One aspect limiting wide-spread adoption of EVLP is cost. In this paper, a specific aim of modifying the circuit to reuse perfusate was to mitigate the cost of replacing expensive perfusate every hour over the extended 12 hours of EVLP. This is novel thought with use of existing technology to prolong EVLP run time in a cost-effective manner that could be widely applied. The cost of dialyzers and different perfusates would need to be factored into the overall cost effectiveness of this new EVLP model.
The translational impact of Wei and colleagues’ study is limited given the small experimental groups and that post-transplant outcomes in the clinical setting are not addressed. However, the findings contribute to optimizing EVLP protocols to allow for extended runs while potentially lowering financial burden.

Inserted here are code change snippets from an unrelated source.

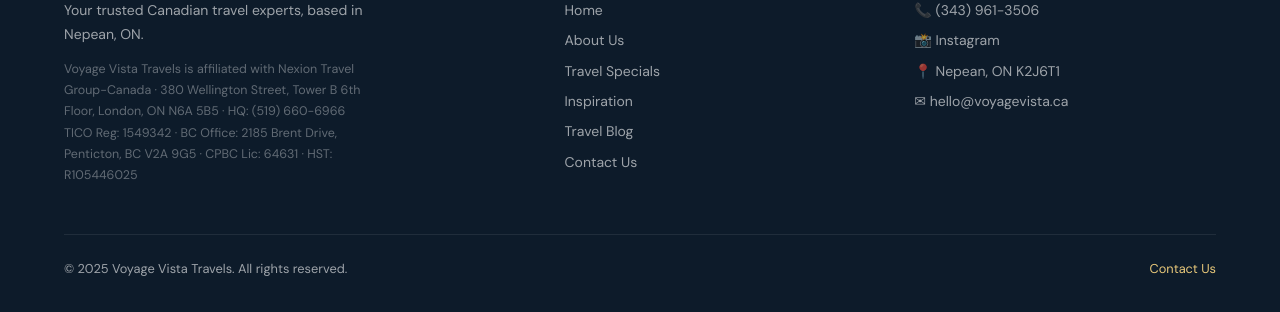
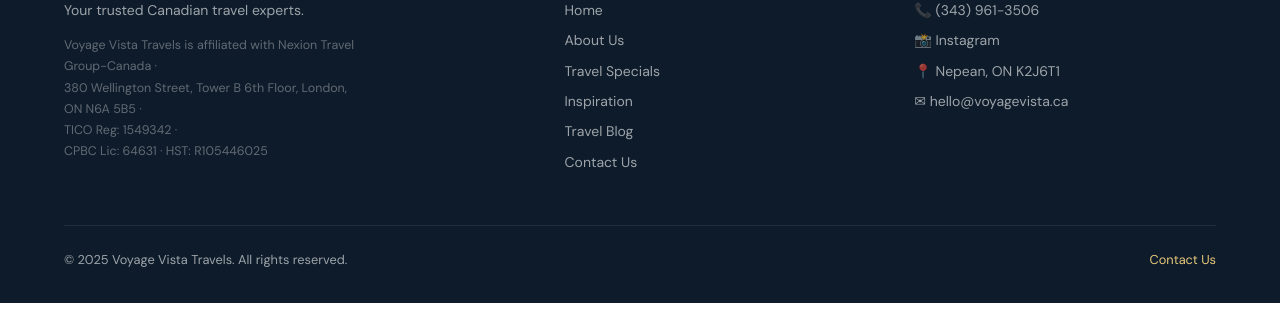
Before and after one commit to MsSaidat25/Voyage-Website, a plain HTML site: page voyagevista/contact.html in a window 1280 px wide. Shown: the part 1497-1809 px from the top of the page. Drawn offline with nearby package versions, Linux system fonts and the light colour scheme.

Commit message:
Update contact.html

```diff
--- a/voyagevista/contact.html
+++ b/voyagevista/contact.html
@@ -75,7 +75,7 @@
         <p style="text-align:center;margin-top:14px;font-size:0.82rem;color:var(--text-light);">Or email us directly: <a href="mailto:hello@voyagevista.ca" style="color:var(--gold);font-weight:500;">hello@voyagevista.ca</a></p>
       </form>
       <div class="form-success" id="form-success">
-        ✅ Thank you for reaching out! We're thrilled to help with your travel plans and will get back to you within 1–2 business days.
+        ✅ Thank you for reaching out! We are thrilled to help with your travel plans and will get back to you within 1–2 business days.
       </div>
     </div>
   </div>
@@ -83,8 +83,8 @@
 
 <footer class="footer">
   <div class="footer-top">
-    <div class="footer-brand"><h3>✈ VoyageVista</h3><p>Your trusted Canadian travel experts, based in Nepean, ON.</p>
-      <p style="margin-top:12px;font-size:0.78rem;line-height:1.7;color:rgba(255,255,255,0.35);">Voyage Vista Travels is affiliated with Nexion Travel Group-Canada · 380 Wellington Street, Tower B 6th Floor, London, ON N6A 5B5 · HQ: (519) 660-6966<br>TICO Reg: 1549342 · BC Office: 2185 Brent Drive, Penticton, BC V2A 9G5 · CPBC Lic: 64631 · HST: R105446025</p></div>
+    <div class="footer-brand"><h3>✈ Voyage Vista Travels</h3><p>Your trusted Canadian travel experts.</p>
+      <p style="margin-top:12px;font-size:0.78rem;line-height:1.7;color:rgba(255,255,255,0.35);">Voyage Vista Travels is affiliated with Nexion Travel Group-Canada · <br>380 Wellington Street, Tower B 6th Floor, London, ON N6A 5B5 ·<br>TICO Reg: 1549342 ·<br>CPBC Lic: 64631 · HST: R105446025</p></div>
     <div class="footer-col"><h4>Quick Links</h4><a href="index.html">Home</a><a href="about.html">About Us</a><a href="specials.html">Travel Specials</a><a href="inspiration.html">Inspiration</a><a href="blog.html">Travel Blog</a><a href="contact.html">Contact Us</a></div>
     <div class="footer-col"><h4>Contact</h4><a href="tel:3439613506">📞 (343) 961-3506</a>
       <a href="https://www.instagram.com/voyagetravels_cruises/" target="_blank" rel="noopener">📸 Instagram</a><a href="contact.html">📍 Nepean, ON K2J6T1</a><a href="mailto:hello@voyagevista.ca">✉ hello@voyagevista.ca</a></div>
```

Future directions could include larger studies with further modification of the EVLP circuit with a cytokine filter which has been shown in previous porcine EVLP experiments to have salutary effects (7). The authors should be congratulated for this interesting study which provides another advance in EVLP technology moving toward increasing lung transplantation prevalence and improving outcomes through improved organ assessment, rehabilitation and treatment.
Conflicts of Interest: The authors have no conflicts of interest to declare.
Ethical Statement: The authors are accountable for all aspects of the work in ensuring that questions related to the accuracy or integrity of any part of the work are appropriately investigated and resolved.
- Valapour M, Skeans MA, Smith JM, et al. OPTN/SRTR 2015 annual data report: lung. Am J Transplant 2017;17 Suppl 1:357-424. [Crossref] [PubMed]
- Tian D, Wang Y, Shiiya H, et al. Outcomes of marginal donors for lung transplantation after ex vivo lung perfusion: a systematic review and meta-analysis. J Thorac Cardiovasc Surg 2019. [Epub ahead of print]. [PubMed]
- Cypel M, Feld JJ, Galasso M, et al. Prevention of viral transmission during lung transplantation with hepatitis C-viraemic donors: an open-label, single-centre, pilot trial. Lancet Respir Med 2020;8:192-201. [PubMed]
- Wei D, Gao F, Yang Z, et al. Ex vivo lung perfusion with perfusate purification for human donor lungs following prolonged cold storage. Ann Transl Med 2020;8:38.
- Cypel M, Yeung JC, Donahoe L, et al. Normothermic ex vivo lung perfusion: does the indication impact organ utilization and patient outcomes after transplantation? J Thorac Cardiovasc Surg 2019. [Epub ahead of print]. [PubMed]
- Machuca TN, Hsin MK, Ott HC, et al. Injury-specific ex vivo treatment of the donor lung: pulmonary thrombolysis followed by successful lung transplantation. Am J Respir Crit Care Med 2013;188:878-80. [Crossref] [PubMed]
- Iskender I, Cosgun T, Arni S, et al. Cytokine filtration modulates pulmonary metabolism and edema formation during ex vivo lung perfusion. J Heart Lung Transplant 2017. [Epub ahead of print]. [PubMed]